Respondent group

Units of meaning
(What is said)

Units of significance
(What is speaked about)

Themes

Molecular biologist
employed at the
university (MBU, Q1)5

“… you must inform them of their options and then
respect their decision.”

Inform patients and respect their decision

Respect for autonomy / Informed
consent
• Information
• Respect decision

Molecular biologist
employed in a private
biopharmaceutical company
(MBP, Q2)6

“… if you were a seriously ill or terminally ill patient,
I think I would accept just about any treatment,
because you would accept the risk involved.”

Very sick patients are constrained by the
circumstances to a certain choice

Respect for autonomy / Informed
consent
• External constraints
• Vulnerability
• Fragility

Oncology physician working
in the clinic (OPC, Q3)7

“… try to determine what is wrong with the patient,
what are our options, what are the patient’s
wishes, ideas, and then we have to reach some
kind of mutual understanding, frame of reference,
and take it from there … and how can we deal with
this in respect of that.”

Medical prognosis evaluation
Risk-benefit analysis
Patient’s wishes and ideas
Mutual understanding
Respect

Medical prognosis evaluation
• Risk-benefit analysis  

Respect for autonomy / Informed
consent
• Patient’s wishes and ideas
• Mutual understanding
• Respect

Oncology physician working
in the clinic (OPC, Q4)

“… patients are very different and you must adjust
to their level as best you can and try to find out
what kind of language to speak and to sense if
they have understood what you have told them,
and maybe repeat it…”

Positive obligation to adjust to the level of
the patient
Information
Understanding

Respect for autonomy / Informed
consent
• Disclosing information
• Probing for understanding

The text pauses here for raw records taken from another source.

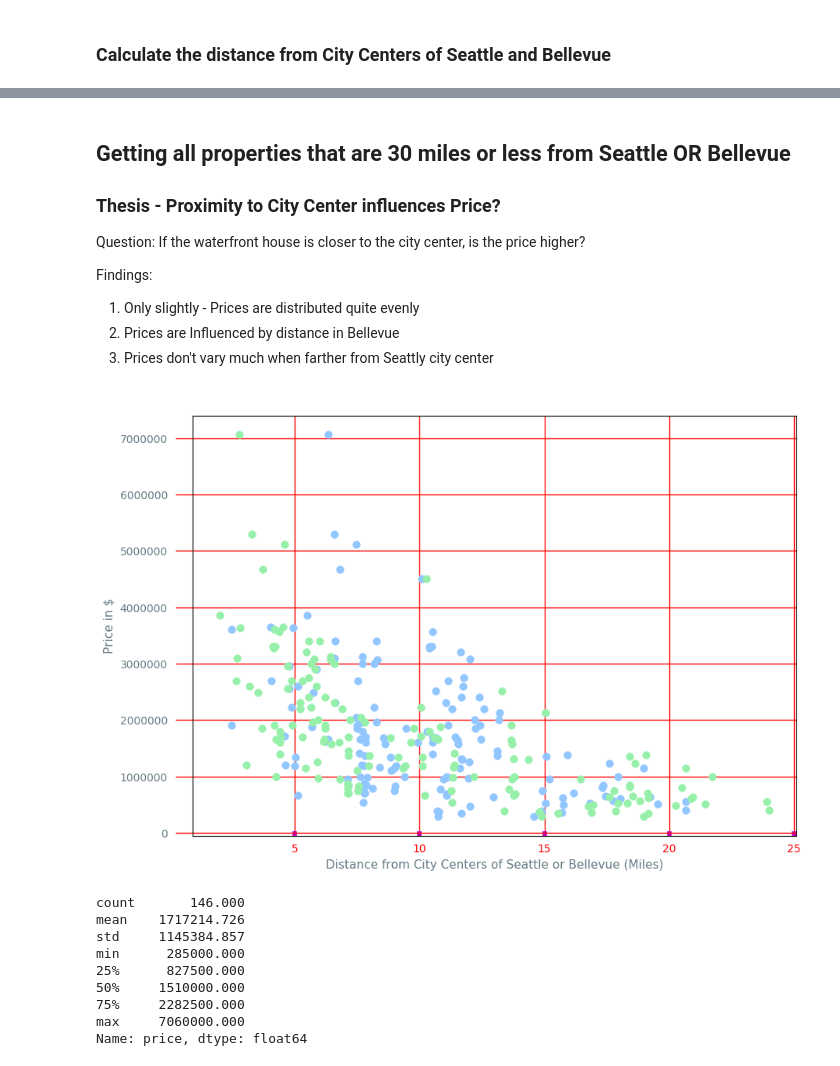
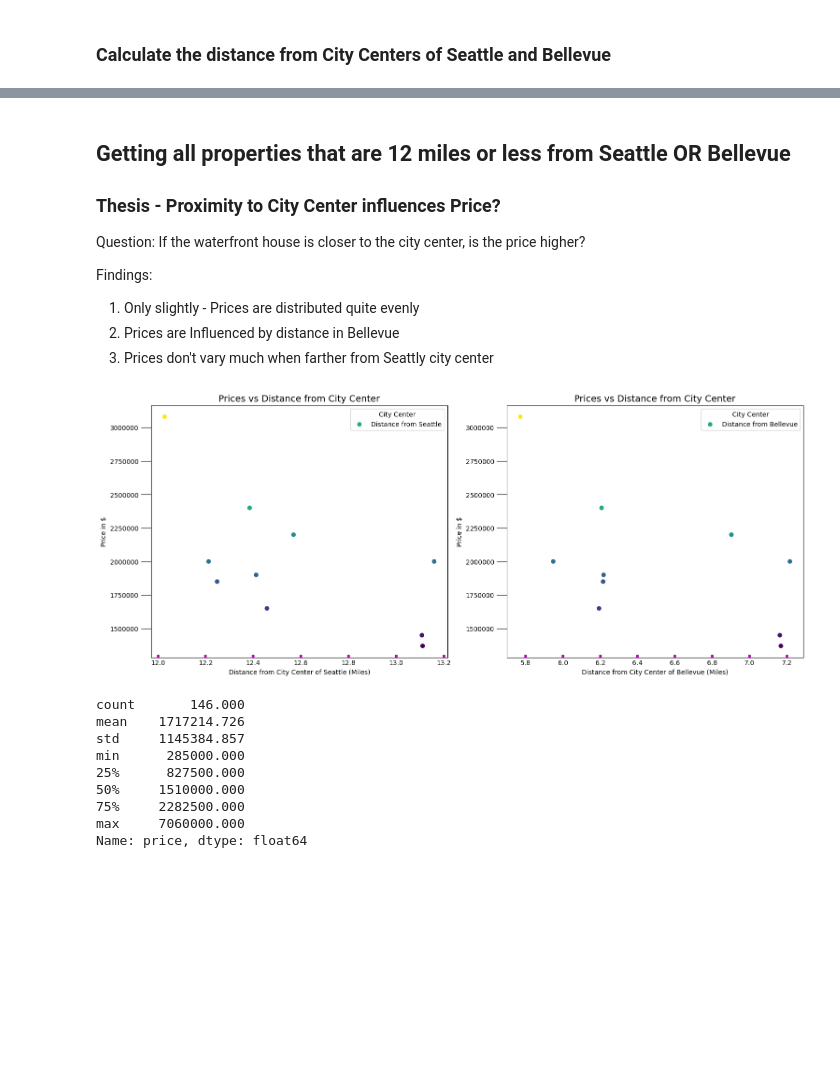
Before and after one commit to kayoken/eda-real-estate, a Jupyter notebook: EDA.ipynb, the cells around one changed output, grey strips where cells are left out. Drawn from its saved outputs; the diff is of its cells as text; code cells hidden in the pictures; blank space fills up the shorter version.

```diff
--- a/EDA.ipynb
+++ b/EDA.ipynb
@@ -154,5 +205,5 @@ fig.show()
 # %% [markdown]
-## Getting all properties that are 30 miles or less from Seattle OR Bellevue
+## Getting all properties that are 12 miles or less from Seattle OR Bellevue
 
 ### Thesis - Proximity to City Center influences Price?
 
@@ -164,31 +215,46 @@ Findings:
 2. Prices are Influenced by distance in Bellevue
 3. Prices don't vary much when farther from Seattly city center
 # %%
-distance = 25
-df_city_distance = df_waterfront[(df_waterfront['distance_seattle_center'] < distance) | (df_waterfront['distance_bellevue_center'] < distance)]
+seattle_radius = 12
+bellevue_radius = 15
+df_city_distance = df_waterfront[(df_waterfront['distance_seattle_center'] > seattle_radius) & (df_waterfront['distance_bellevue_center'] < bellevue_radius)]
 distance_seattle = df_city_distance[['distance_seattle_center']]
 distance_bellevue = df_city_distance['distance_bellevue_center']
 price = df_city_distance['price']
 
 plt.style.use( 'seaborn-v0_8-pastel')
 
-fig, ax = plt.subplots(figsize=(10, 7))
+fig, (ax1, ax2) = plt.subplots(1, 2, figsize=(18, 7))
 
-ax.scatter(distance_seattle, price, alpha=1)
-ax.scatter(distance_bellevue, price, alpha=1)
-ax.set_title('Prices vs Distance from City Center', fontsize=14)
-ax.set_ylabel('Price in $')
-ax.set_xlabel('Distance from City Centers of Seattle or Bellevue (Miles)')
+ax1.scatter(distance_seattle, price, alpha=1, c=price, cmap='viridis')
+ax1.set_title('Prices vs Distance from City Center', fontsize=14)
+ax1.set_ylabel('Price in $')
+ax1.set_xlabel('Distance from City Center of Seattle (Miles)')
 
-ax.tick_params(right=False, left=True, axis='y', color='r', length=16,
-                grid_color='r')
-ax.tick_params(axis='x', color='m', length=4, direction='in', width=4,
-                labelcolor='r', grid_color='r')
-ax.ticklabel_format(style="plain", axis="y")
+ax1.tick_params(right=False, left=True, axis='y', color='black', length=16,
+                grid_color='black')
+ax1.tick_params(axis='x', color='m', length=4, direction='in', width=4,
+                labelcolor='black', grid_color='black')
+ax1.ticklabel_format(style="plain", axis="y")
+
+ax1.legend(['Distance from Seattle'], title='City Center')
+
+ax2.scatter(distance_bellevue, price, alpha=1, c=price, cmap='viridis')
+ax2.set_title('Prices vs Distance from City Center', fontsize=14)
+ax2.set_ylabel('Price in $')
+ax2.set_xlabel('Distance from City Center of Bellevue (Miles)')
+
+ax2.tick_params(right=False, left=True, axis='y', color='black', length=16,
+                grid_color='black')
+ax2.tick_params(axis='x', color='m', length=4, direction='in', width=4,
+                labelcolor='black', grid_color='black')
+ax2.ticklabel_format(style="plain", axis="y")
+
+ax2.legend(['Distance from Bellevue'], title='City Center')
 
 plt.show()
 # %% [output]
-[figure, old version]
+[figure, new version]
 # %%
 df_waterfront['price'].describe()
 # %% [output]
```
Also changed, not shown: parts of 9 cells of this notebook, 1 other file.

5(MBU, Q1): Molecular biologist employed at a public university, quotation 1.
6(MBP, Q2): Molecular biologist employed in a private biopharmaceutical company, quotation 2.
7(OPC, Q3): Oncology physician working in the clinic at a public hospital, quotation 3.
Table 4: Example of structural analysis - the movement from what is said to what is speaked about, first by describing units of meaning (what is said) and next by
formulating units of significance (what is talked about) and themes. This specific example of structural analysis is taken from the Danish empirical study for which the
method was developed [7].